--- Task statement ---
Go through the material below and copy each line where the word "after" appears.

--- Provided records ---
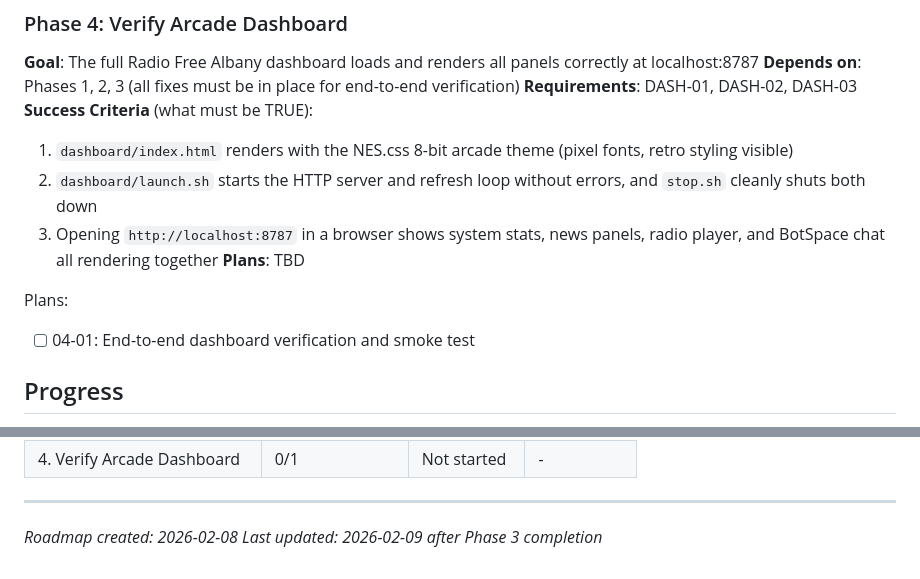
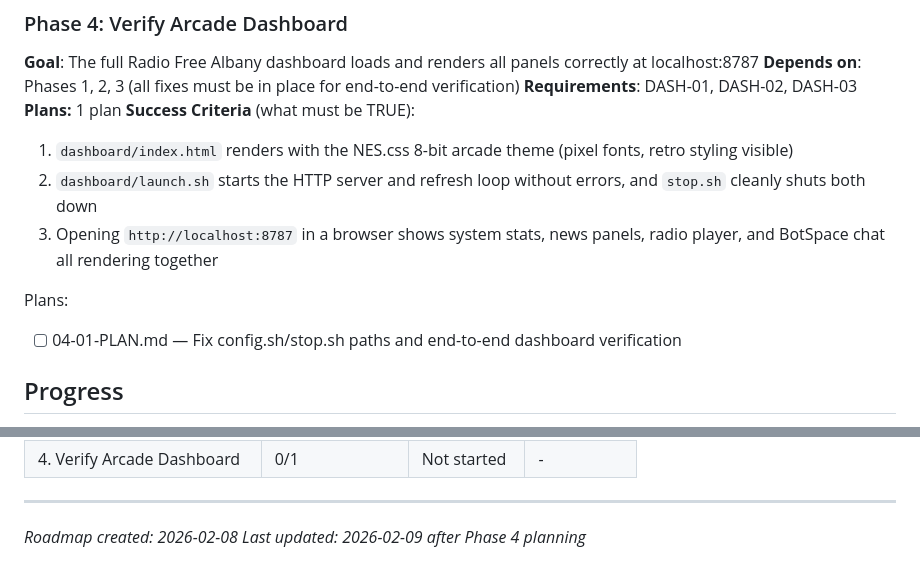
Before and after one commit to trippmorgan/system-monitor, a Markdown page: .planning/ROADMAP.md, 2 parts joined by grey strips. GitHub-like rendering.

Commit message:
docs(04): create phase plan for arcade dashboard verification
Co-Authored-By: Claude Opus 4.6 <noreply@anthropic.com>

```diff
--- a/.planning/ROADMAP.md
+++ b/.planning/ROADMAP.md
@@ -83,14 +83,14 @@ Plans:
 **Goal**: The full Radio Free Albany dashboard loads and renders all panels correctly at localhost:8787
 **Depends on**: Phases 1, 2, 3 (all fixes must be in place for end-to-end verification)
 **Requirements**: DASH-01, DASH-02, DASH-03
+**Plans:** 1 plan
 **Success Criteria** (what must be TRUE):
   1. `dashboard/index.html` renders with the NES.css 8-bit arcade theme (pixel fonts, retro styling visible)
   2. `dashboard/launch.sh` starts the HTTP server and refresh loop without errors, and `stop.sh` cleanly shuts both down
   3. Opening `http://localhost:8787` in a browser shows system stats, news panels, radio player, and BotSpace chat all rendering together
-**Plans**: TBD
 
 Plans:
-- [ ] 04-01: End-to-end dashboard verification and smoke test
+- [ ] 04-01-PLAN.md — Fix config.sh/stop.sh paths and end-to-end dashboard verification
 
 ## Progress
 
@@ -107,4 +107,4 @@ Phases execute in numeric order: 1 -> 2 -> 3 -> 4
 
 ---
 *Roadmap created: 2026-02-08*
-*Last updated: 2026-02-09 after Phase 3 completion*
+*Last updated: 2026-02-09 after Phase 4 planning*
```
Also changed, not shown: 1 other file.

--- Answer box ---
Before and after one commit to trippmorgan/system-monitor, a Markdown page: .planning/ROADMAP.md, 2 parts joined by grey strips. GitHub-like rendering.
-*Last updated: 2026-02-09 after Phase 3 completion*
+*Last updated: 2026-02-09 after Phase 4 planning*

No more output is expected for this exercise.